Once approved for a fast-track foreclosure, the foreclosure typically takes only a few months instead of, perhaps, years.
Fighting the Fast-Track Foreclosure
If you want to protect yourself from a fast-track foreclosure, you’ll have to do all of the following things.
Meet All Deadlines
To fight a fast-track foreclosure, you must meet all deadlines to object to a finding that you abandoned the home. For example, you may have to submit written evidence or objections to the court within a certain time period (generally prior to a hearing).
Attend the Hearing
Before the court will allow the lender to proceed with a fast-track foreclosure there is usually a hearing to determine if you abandoned the home. If you fail to go to the hearing, the court will probably declare the home abandoned and allow the lender to expedite the foreclosure. However, if you go to the hearing and prove to the court that you still occupy the home, you won’t lose it to a fast-track foreclosure.
You might not get much time to prepare for the hearing. In Illinois, the hearing may take place as soon as 14 days after you receive notice that the lender has asked a judge to find that you abandoned the home. In Oklahoma, the homeowner gets as little as 15 days between receiving notice of the hearing and the hearing date.
Provide Evidence You Didn’t Abandon the Home
To stop the fast-track foreclosure, you’ll have to prove that you still occupy the home. This means you’ll have to present evidence of non-abandonment, such as the fact that you receive mail at the address, the utilities are in your name, and you have personal belongings in the home.
Make Sure Your Home Doesn’t Look Abandoned
Certain things are generally considered signs of an abandoned home under fast-track foreclosure laws.
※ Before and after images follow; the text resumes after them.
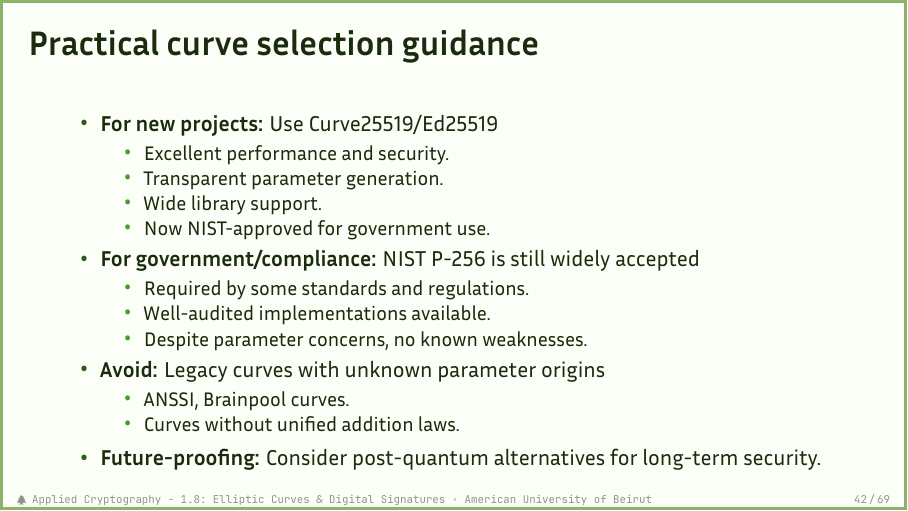
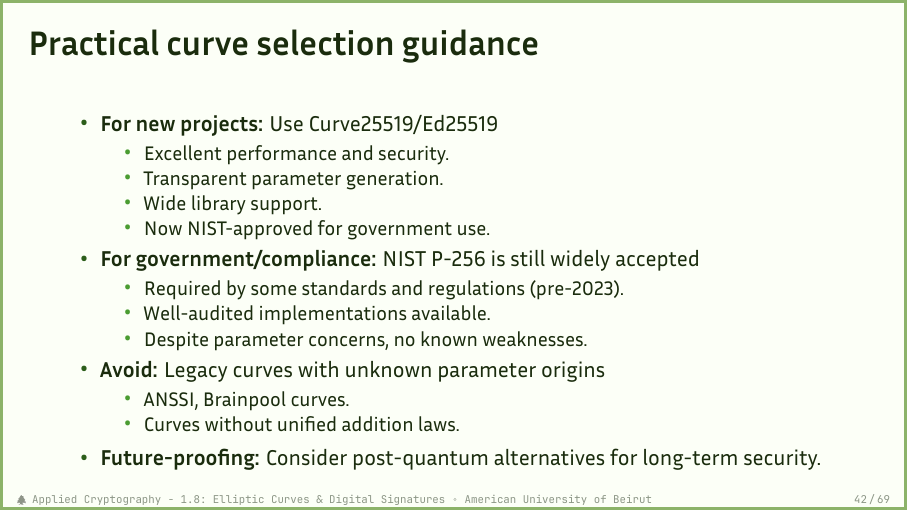
Before and after one commit to nadimkobeissi/appliedcryptography, LaTeX slides (slides/slides-1-8.tex): page 42 of 69. Compiled offline with LuaLaTeX; a missing font is replaced by an installed copy or a similar font.

Commit message:
Slides 1.8: add clarification

```diff
--- a/slides/slides-1-8.tex
+++ b/slides/slides-1-8.tex
@@ -872,7 +872,7 @@
 		      \end{itemize}
 		\item \textbf{For government/compliance:} NIST P-256 is still widely accepted
 		      \begin{itemize}
-			      \item Required by some standards and regulations.
+			      \item Required by some standards and regulations (pre-2023).
 			      \item Well-audited implementations available.
 			      \item Despite parameter concerns, no known weaknesses.
 		      \end{itemize}
```
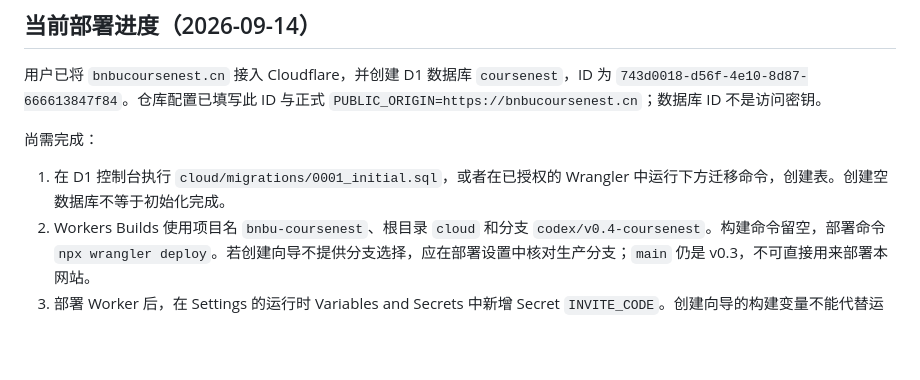
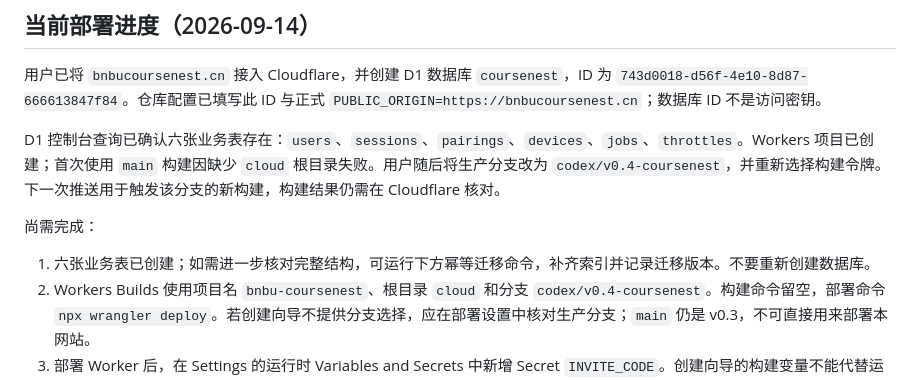
Before and after one commit to linwu008/ispace-downloader, a Markdown page: docs/CLOUDFLARE-V0.4.md, the part around the change. Drawn GitHub-style; blank space fills up the shorter version.

Commit message:
docs: record Cloudflare database and production branch setup

```diff
--- a/docs/CLOUDFLARE-V0.4.md
+++ b/docs/CLOUDFLARE-V0.4.md
@@ -18,9 +18,11 @@ node --test cloud/test/*.test.mjs
 
 用户已将 `bnbucoursenest.cn` 接入 Cloudflare，并创建 D1 数据库 `coursenest`，ID 为 `743d0018-d56f-4e10-8d87-666613847f84`。仓库配置已填写此 ID 与正式 `PUBLIC_ORIGIN=https://bnbucoursenest.cn`；数据库 ID 不是访问密钥。
 
+D1 控制台查询已确认六张业务表存在：`users`、`sessions`、`pairings`、`devices`、`jobs`、`throttles`。Workers 项目已创建；首次使用 `main` 构建因缺少 `cloud` 根目录失败。用户随后将生产分支改为 `codex/v0.4-coursenest`，并重新选择构建令牌。下一次推送用于触发该分支的新构建，构建结果仍需在 Cloudflare 核对。
+
 尚需完成：
 
-1. 在 D1 控制台执行 `cloud/migrations/0001_initial.sql`，或者在已授权的 Wrangler 中运行下方迁移命令，创建表。创建空数据库不等于初始化完成。
+1. 六张业务表已创建；如需进一步核对完整结构，可运行下方幂等迁移命令，补齐索引并记录迁移版本。不要重新创建数据库。
 2. Workers Builds 使用项目名 `bnbu-coursenest`、根目录 `cloud` 和分支 `codex/v0.4-coursenest`。构建命令留空，部署命令 `npx wrangler deploy`。若创建向导不提供分支选择，应在部署设置中核对生产分支；`main` 仍是 v0.3，不可直接用来部署本网站。
 3. 部署 Worker 后，在 Settings 的运行时 Variables and Secrets 中新增 Secret `INVITE_CODE`。创建向导的构建变量不能代替运行时 Secret。邀请码由用户设置，不提交到 Git。
 4. 在 Worker Settings → Domains & Routes 添加自定义域名 `bnbucoursenest.cn`。当前严格校验正式域名，通过临时 `workers.dev` 地址访问会返回“网站地址未获授权”，应使用绑定后的正式域名验收。
```
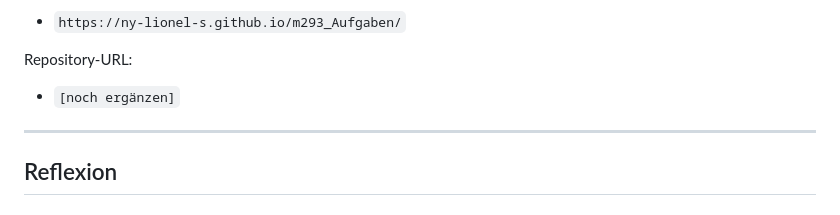
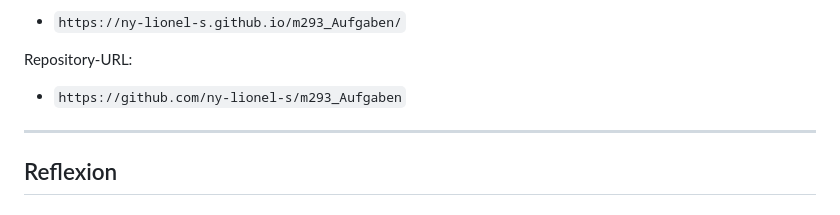
Before and after one commit to ny-lionel-s/m293_Aufgaben, a Markdown page: Fussball_Blog/README.md, the part around the change. Rendered like a GitHub page.

Commit message:
added repo url

```diff
--- a/Fussball_Blog/README.md
+++ b/Fussball_Blog/README.md
@@ -408,7 +408,7 @@ Veröffentlichte URL:
 
 Repository-URL:
 
-- `[noch ergänzen]`
+- `https://github.com/ny-lionel-s/m293_Aufgaben`
 
 ---
 
```
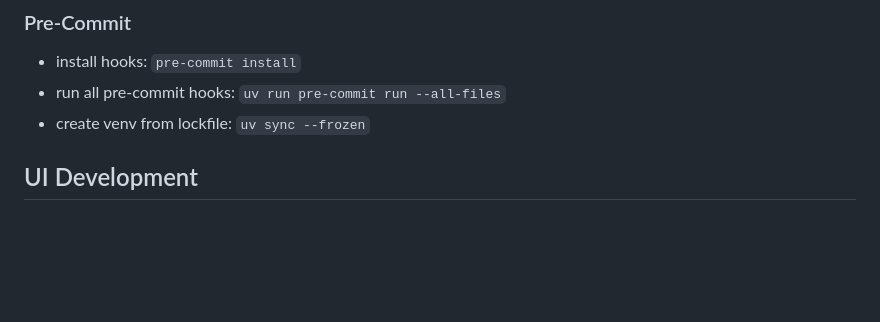
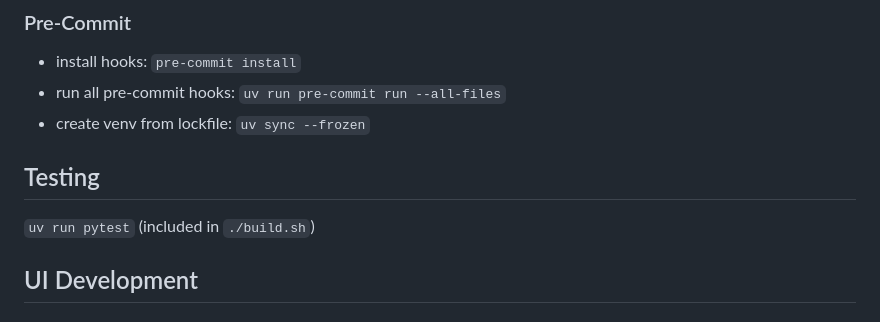
Before and after one commit to kevinrzepka/dcs-pylot-dash, a Markdown page: README.md, the part around the change. Rendered like a GitHub page; blank space fills up the shorter version.

Commit message:
add test instructions to README.md

```diff
--- a/README.md
+++ b/README.md
@@ -91,6 +91,10 @@ sudo apt update && sudo apt install trivy -y
 - install hooks: `pre-commit install`
 - run all pre-commit hooks: `uv run pre-commit run --all-files`
 - create venv from lockfile: `uv sync --frozen`
+
+## Testing
+
+`uv run pytest` (included in `./build.sh`)
 
 ## UI Development
 
```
If you want to refute the lender’s assertion that you abandoned the home (or ensure that the lender doesn’t mistake your home for abandoned in the first place) there are some steps you can take.
- Fix any broken windows (don’t just board them up) and make sure the exterior doors are not broken, unhinged, or continuously unlocked.
- Take care of the lawn. (Most courts consider overgrown or neglected landscaping as evidence that the homeowner has abandoned the property.)
- Clean up any accumulated newspapers, circulars, flyers, or mail.
- Clean up any junk, litter, trash, or debris that is on the property.
- Fix any housing code violations.
- Don’t disconnect the gas, electrical, or water services to the property.
- Don’t give the lender other evidence of your intent to abandon the home, such as a letter in which you state that you’re leaving (or thinking about leaving) the home.
Hiring an Attorney
In most cases, you won’t get a lot of time to fight a fast-track foreclosure and it can be a complicated process. If the foreclosing lender is asking a court to declare your home abandoned, but you still reside there, it is recommended that you consult with an experienced foreclosure attorney in your state to discuss your rights and how to enforce them. (Learn more about how to find and hire an attorney in Nolo’s Foreclosure Lawyers & Other Foreclosure Help area.)